**Problem to solve**
When copying the records below, keep every word as it is and drop the images.

[Change detection outputs]
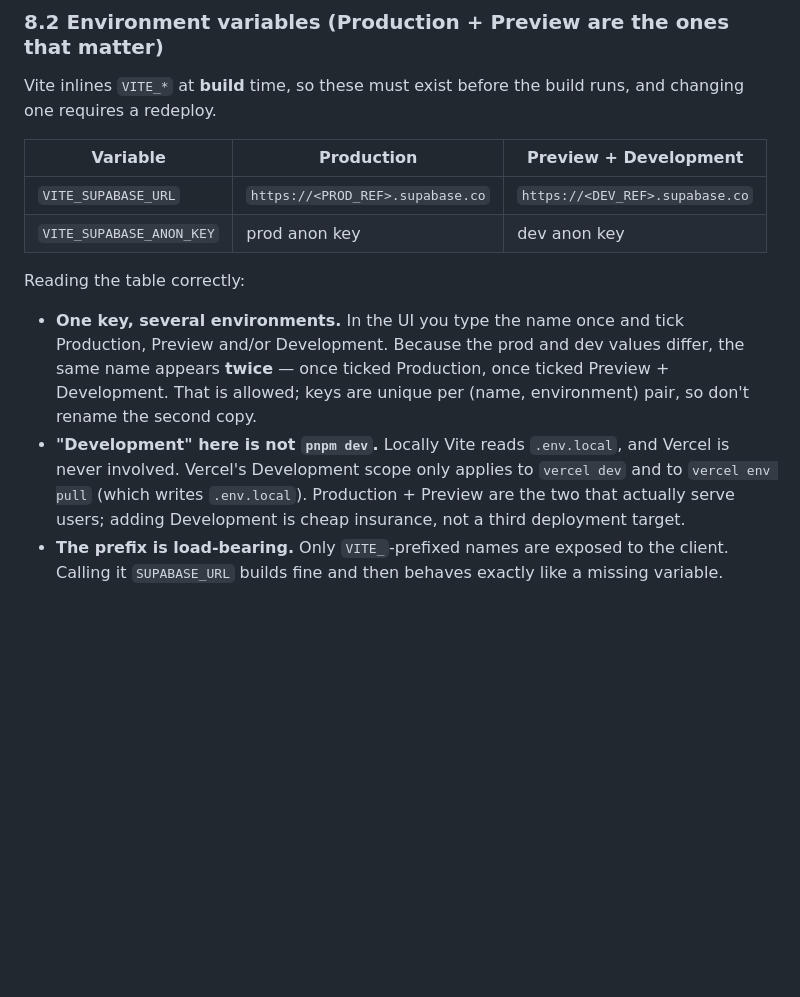
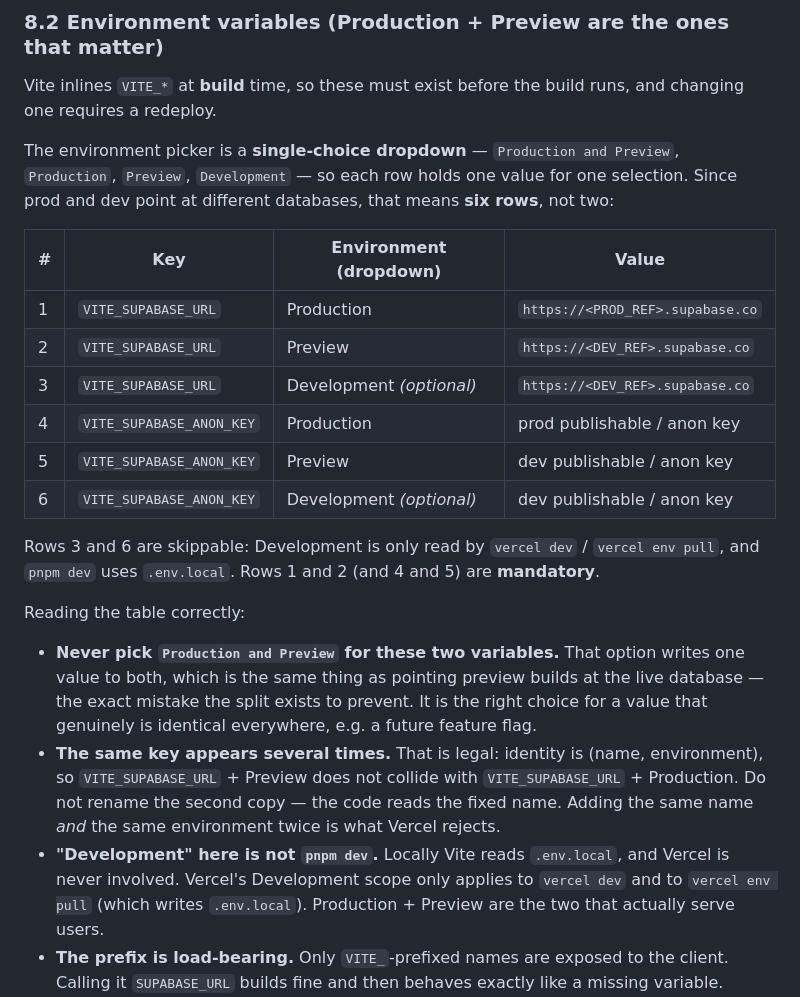
Before and after one commit to WilliamSvens/projektapp, a Markdown page: pwa/README.md, the part around the change. GitHub-like rendering; blank space fills up the shorter version.

Commit message:
docs: correct the env var instructions for Vercel's dropdown picker
The current Vercel UI offers a single-choice environment dropdown
("Production and Preview" / "Production" / "Preview" / "Development"), not
per-environment checkboxes, so "tick Production, Preview and/or Development" was
wrong and would have led to picking "Production and Preview" — one value written
to both environments, i.e. preview builds pointed at the live database.

Replaced the two-column value matrix with the six rows that actually have to be
entered, marked the Development rows optional (only `vercel dev` / `env pull`
reads them; `pnpm dev` uses .env.local), and spelled out that identity is
(name, environment) so duplicates are legal, plus which combination Vercel
rejects.

```diff
--- a/pwa/README.md
+++ b/pwa/README.md
@@ -182,21 +182,35 @@ service worker is the classic PWA support call.
 Vite inlines `VITE_*` at **build** time, so these must exist before the build runs, and changing
 one requires a redeploy.
 
-| Variable | Production | Preview + Development |
-|---|---|---|
-| `VITE_SUPABASE_URL` | `https://<PROD_REF>.supabase.co` | `https://<DEV_REF>.supabase.co` |
-| `VITE_SUPABASE_ANON_KEY` | prod anon key | dev anon key |
+The environment picker is a **single-choice dropdown** — `Production and Preview`, `Production`,
+`Preview`, `Development` — so each row holds one value for one selection. Since prod and dev point
+at different databases, that means **six rows**, not two:
+
+| # | Key | Environment (dropdown) | Value |
+|---|---|---|---|
+| 1 | `VITE_SUPABASE_URL` | Production | `https://<PROD_REF>.supabase.co` |
+| 2 | `VITE_SUPABASE_URL` | Preview | `https://<DEV_REF>.supabase.co` |
+| 3 | `VITE_SUPABASE_URL` | Development *(optional)* | `https://<DEV_REF>.supabase.co` |
+| 4 | `VITE_SUPABASE_ANON_KEY` | Production | prod publishable / anon key |
+| 5 | `VITE_SUPABASE_ANON_KEY` | Preview | dev publishable / anon key |
+| 6 | `VITE_SUPABASE_ANON_KEY` | Development *(optional)* | dev publishable / anon key |
+
+Rows 3 and 6 are skippable: Development is only read by `vercel dev` / `vercel env pull`, and
+`pnpm dev` uses `.env.local`. Rows 1 and 2 (and 4 and 5) are **mandatory**.
 
 Reading the table correctly:
 
-- **One key, several environments.** In the UI you type the name once and tick Production, Preview
-  and/or Development. Because the prod and dev values differ, the same name appears **twice** —
-  once ticked Production, once ticked Preview + Development. That is allowed; keys are unique per
-  (name, environment) pair, so don't rename the second copy.
+- **Never pick `Production and Preview` for these two variables.** That option writes one value to
+  both, which is the same thing as pointing preview builds at the live database — the exact mistake
+  the split exists to prevent. It is the right choice for a value that genuinely is identical
+  everywhere, e.g. a future feature flag.
+- **The same key appears several times.** That is legal: identity is (name, environment), so
+  `VITE_SUPABASE_URL` + Preview does not collide with `VITE_SUPABASE_URL` + Production. Do not
+  rename the second copy — the code reads the fixed name. Adding the same name *and* the same
+  environment twice is what Vercel rejects.
 - **"Development" here is not `pnpm dev`.** Locally Vite reads `.env.local`, and Vercel is never
   involved. Vercel's Development scope only applies to `vercel dev` and to `vercel env pull`
-  (which writes `.env.local`). Production + Preview are the two that actually serve users; adding
-  Development is cheap insurance, not a third deployment target.
+  (which writes `.env.local`). Production + Preview are the two that actually serve users.
 - **The prefix is load-bearing.** Only `VITE_`-prefixed names are exposed to the client. Calling it
   `SUPABASE_URL` builds fine and then behaves exactly like a missing variable.
 - **Whitespace counts.** Paste `https://<ref>.supabase.co` with no trailing slash and no
```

**Response for this exercise**
Before and after one commit to WilliamSvens/projektapp, a Markdown page: pwa/README.md, the part around the change. GitHub-like rendering; blank space fills up the shorter version.

Commit message:
docs: correct the env var instructions for Vercel's dropdown picker
The current Vercel UI offers a single-choice environment dropdown
("Production and Preview" / "Production" / "Preview" / "Development"), not
per-environment checkboxes, so "tick Production, Preview and/or Development" was
wrong and would have led to picking "Production and Preview" — one value written
to both environments, i.e. preview builds pointed at the live database.

Replaced the two-column value matrix with the six rows that actually have to be
entered, marked the Development rows optional (only `vercel dev` / `env pull`
reads them; `pnpm dev` uses .env.local), and spelled out that identity is
(name, environment) so duplicates are legal, plus which combination Vercel
rejects.

```diff
--- a/pwa/README.md
+++ b/pwa/README.md
@@ -182,21 +182,35 @@ service worker is the classic PWA support call.
 Vite inlines `VITE_*` at **build** time, so these must exist before the build runs, and changing
 one requires a redeploy.
 
-| Variable | Production | Preview + Development |
-|---|---|---|
-| `VITE_SUPABASE_URL` | `https://<PROD_REF>.supabase.co` | `https://<DEV_REF>.supabase.co` |
-| `VITE_SUPABASE_ANON_KEY` | prod anon key | dev anon key |
+The environment picker is a **single-choice dropdown** — `Production and Preview`, `Production`,
+`Preview`, `Development` — so each row holds one value for one selection. Since prod and dev point
+at different databases, that means **six rows**, not two:
+
+| # | Key | Environment (dropdown) | Value |
+|---|---|---|---|
+| 1 | `VITE_SUPABASE_URL` | Production | `https://<PROD_REF>.supabase.co` |
+| 2 | `VITE_SUPABASE_URL` | Preview | `https://<DEV_REF>.supabase.co` |
+| 3 | `VITE_SUPABASE_URL` | Development *(optional)* | `https://<DEV_REF>.supabase.co` |
+| 4 | `VITE_SUPABASE_ANON_KEY` | Production | prod publishable / anon key |
+| 5 | `VITE_SUPABASE_ANON_KEY` | Preview | dev publishable / anon key |
+| 6 | `VITE_SUPABASE_ANON_KEY` | Development *(optional)* | dev publishable / anon key |
+
+Rows 3 and 6 are skippable: Development is only read by `vercel dev` / `vercel env pull`, and
+`pnpm dev` uses `.env.local`. Rows 1 and 2 (and 4 and 5) are **mandatory**.
 
 Reading the table correctly:
 
-- **One key, several environments.** In the UI you type the name once and tick Production, Preview
-  and/or Development. Because the prod and dev values differ, the same name appears **twice** —
-  once ticked Production, once ticked Preview + Development. That is allowed; keys are unique per
-  (name, environment) pair, so don't rename the second copy.
+- **Never pick `Production and Preview` for these two variables.** That option writes one value to
+  both, which is the same thing as pointing preview builds at the live database — the exact mistake
+  the split exists to prevent. It is the right choice for a value that genuinely is identical
+  everywhere, e.g. a future feature flag.
+- **The same key appears several times.** That is legal: identity is (name, environment), so
+  `VITE_SUPABASE_URL` + Preview does not collide with `VITE_SUPABASE_URL` + Production. Do not
+  rename the second copy — the code reads the fixed name. Adding the same name *and* the same
+  environment twice is what Vercel rejects.
 - **"Development" here is not `pnpm dev`.** Locally Vite reads `.env.local`, and Vercel is never
   involved. Vercel's Development scope only applies to `vercel dev` and to `vercel env pull`
-  (which writes `.env.local`). Production + Preview are the two that actually serve users; adding
-  Development is cheap insurance, not a third deployment target.
+  (which writes `.env.local`). Production + Preview are the two that actually serve users.
 - **The prefix is load-bearing.** Only `VITE_`-prefixed names are exposed to the client. Calling it
   `SUPABASE_URL` builds fine and then behaves exactly like a missing variable.
 - **Whitespace counts.** Paste `https://<ref>.supabase.co` with no trailing slash and no
```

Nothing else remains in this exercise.